INSTRUCTIONS FOR THE TASK =
With nothing added and nothing dropped, write out all of the entries below.

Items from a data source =
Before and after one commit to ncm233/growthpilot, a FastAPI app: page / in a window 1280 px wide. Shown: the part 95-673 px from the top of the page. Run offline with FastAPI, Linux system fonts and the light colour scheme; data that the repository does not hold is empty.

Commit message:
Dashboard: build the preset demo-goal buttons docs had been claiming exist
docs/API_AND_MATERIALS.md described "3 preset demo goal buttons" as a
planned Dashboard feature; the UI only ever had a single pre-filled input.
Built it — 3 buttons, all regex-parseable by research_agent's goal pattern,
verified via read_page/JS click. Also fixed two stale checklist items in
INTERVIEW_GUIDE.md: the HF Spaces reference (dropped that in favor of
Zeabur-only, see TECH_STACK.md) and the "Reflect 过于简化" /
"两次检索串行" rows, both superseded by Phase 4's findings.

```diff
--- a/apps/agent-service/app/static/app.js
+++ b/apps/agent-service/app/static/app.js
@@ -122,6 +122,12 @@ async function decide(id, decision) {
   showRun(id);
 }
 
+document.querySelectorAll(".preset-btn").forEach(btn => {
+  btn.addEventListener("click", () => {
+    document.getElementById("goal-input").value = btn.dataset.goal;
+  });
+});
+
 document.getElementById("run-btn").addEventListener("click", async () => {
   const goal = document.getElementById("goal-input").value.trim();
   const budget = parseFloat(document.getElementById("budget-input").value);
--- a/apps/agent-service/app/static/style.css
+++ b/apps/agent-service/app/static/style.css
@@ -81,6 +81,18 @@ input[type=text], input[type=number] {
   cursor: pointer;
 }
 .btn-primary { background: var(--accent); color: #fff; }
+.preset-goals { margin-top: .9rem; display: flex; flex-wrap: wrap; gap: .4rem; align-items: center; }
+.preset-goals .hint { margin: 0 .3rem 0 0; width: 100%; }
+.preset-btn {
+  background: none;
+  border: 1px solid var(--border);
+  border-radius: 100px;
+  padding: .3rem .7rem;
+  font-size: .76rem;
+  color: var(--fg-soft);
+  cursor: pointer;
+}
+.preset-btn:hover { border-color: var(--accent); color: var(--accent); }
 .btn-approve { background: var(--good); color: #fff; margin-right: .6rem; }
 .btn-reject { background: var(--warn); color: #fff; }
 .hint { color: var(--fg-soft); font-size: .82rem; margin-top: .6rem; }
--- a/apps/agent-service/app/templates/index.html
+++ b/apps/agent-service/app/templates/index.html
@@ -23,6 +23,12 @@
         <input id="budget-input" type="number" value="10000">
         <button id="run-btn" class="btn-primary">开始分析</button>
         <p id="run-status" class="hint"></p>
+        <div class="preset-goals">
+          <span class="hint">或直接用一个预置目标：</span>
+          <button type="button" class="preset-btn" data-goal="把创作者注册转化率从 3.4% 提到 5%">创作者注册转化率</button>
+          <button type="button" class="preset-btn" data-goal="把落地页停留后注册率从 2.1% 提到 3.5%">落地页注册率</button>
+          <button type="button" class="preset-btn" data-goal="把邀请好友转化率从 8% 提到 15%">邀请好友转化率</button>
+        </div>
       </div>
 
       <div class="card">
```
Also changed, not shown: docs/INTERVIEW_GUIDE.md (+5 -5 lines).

RESPONSE TO THIS TASK =
Before and after one commit to ncm233/growthpilot, a FastAPI app: page / in a window 1280 px wide. Shown: the part 95-673 px from the top of the page. Run offline with FastAPI, Linux system fonts and the light colour scheme; data that the repository does not hold is empty.

Commit message:
Dashboard: build the preset demo-goal buttons docs had been claiming exist
docs/API_AND_MATERIALS.md described "3 preset demo goal buttons" as a
planned Dashboard feature; the UI only ever had a single pre-filled input.
Built it — 3 buttons, all regex-parseable by research_agent's goal pattern,
verified via read_page/JS click. Also fixed two stale checklist items in
INTERVIEW_GUIDE.md: the HF Spaces reference (dropped that in favor of
Zeabur-only, see TECH_STACK.md) and the "Reflect 过于简化" /
"两次检索串行" rows, both superseded by Phase 4's findings.

```diff
--- a/apps/agent-service/app/static/app.js
+++ b/apps/agent-service/app/static/app.js
@@ -122,6 +122,12 @@ async function decide(id, decision) {
   showRun(id);
 }
 
+document.querySelectorAll(".preset-btn").forEach(btn => {
+  btn.addEventListener("click", () => {
+    document.getElementById("goal-input").value = btn.dataset.goal;
+  });
+});
+
 document.getElementById("run-btn").addEventListener("click", async () => {
   const goal = document.getElementById("goal-input").value.trim();
   const budget = parseFloat(document.getElementById("budget-input").value);
--- a/apps/agent-service/app/static/style.css
+++ b/apps/agent-service/app/static/style.css
@@ -81,6 +81,18 @@ input[type=text], input[type=number] {
   cursor: pointer;
 }
 .btn-primary { background: var(--accent); color: #fff; }
+.preset-goals { margin-top: .9rem; display: flex; flex-wrap: wrap; gap: .4rem; align-items: center; }
+.preset-goals .hint { margin: 0 .3rem 0 0; width: 100%; }
+.preset-btn {
+  background: none;
+  border: 1px solid var(--border);
+  border-radius: 100px;
+  padding: .3rem .7rem;
+  font-size: .76rem;
+  color: var(--fg-soft);
+  cursor: pointer;
+}
+.preset-btn:hover { border-color: var(--accent); color: var(--accent); }
 .btn-approve { background: var(--good); color: #fff; margin-right: .6rem; }
 .btn-reject { background: var(--warn); color: #fff; }
 .hint { color: var(--fg-soft); font-size: .82rem; margin-top: .6rem; }
--- a/apps/agent-service/app/templates/index.html
+++ b/apps/agent-service/app/templates/index.html
@@ -23,6 +23,12 @@
         <input id="budget-input" type="number" value="10000">
         <button id="run-btn" class="btn-primary">开始分析</button>
         <p id="run-status" class="hint"></p>
+        <div class="preset-goals">
+          <span class="hint">或直接用一个预置目标：</span>
+          <button type="button" class="preset-btn" data-goal="把创作者注册转化率从 3.4% 提到 5%">创作者注册转化率</button>
+          <button type="button" class="preset-btn" data-goal="把落地页停留后注册率从 2.1% 提到 3.5%">落地页注册率</button>
+          <button type="button" class="preset-btn" data-goal="把邀请好友转化率从 8% 提到 15%">邀请好友转化率</button>
+        </div>
       </div>
 
       <div class="card">
```
Also changed, not shown: docs/INTERVIEW_GUIDE.md (+5 -5 lines).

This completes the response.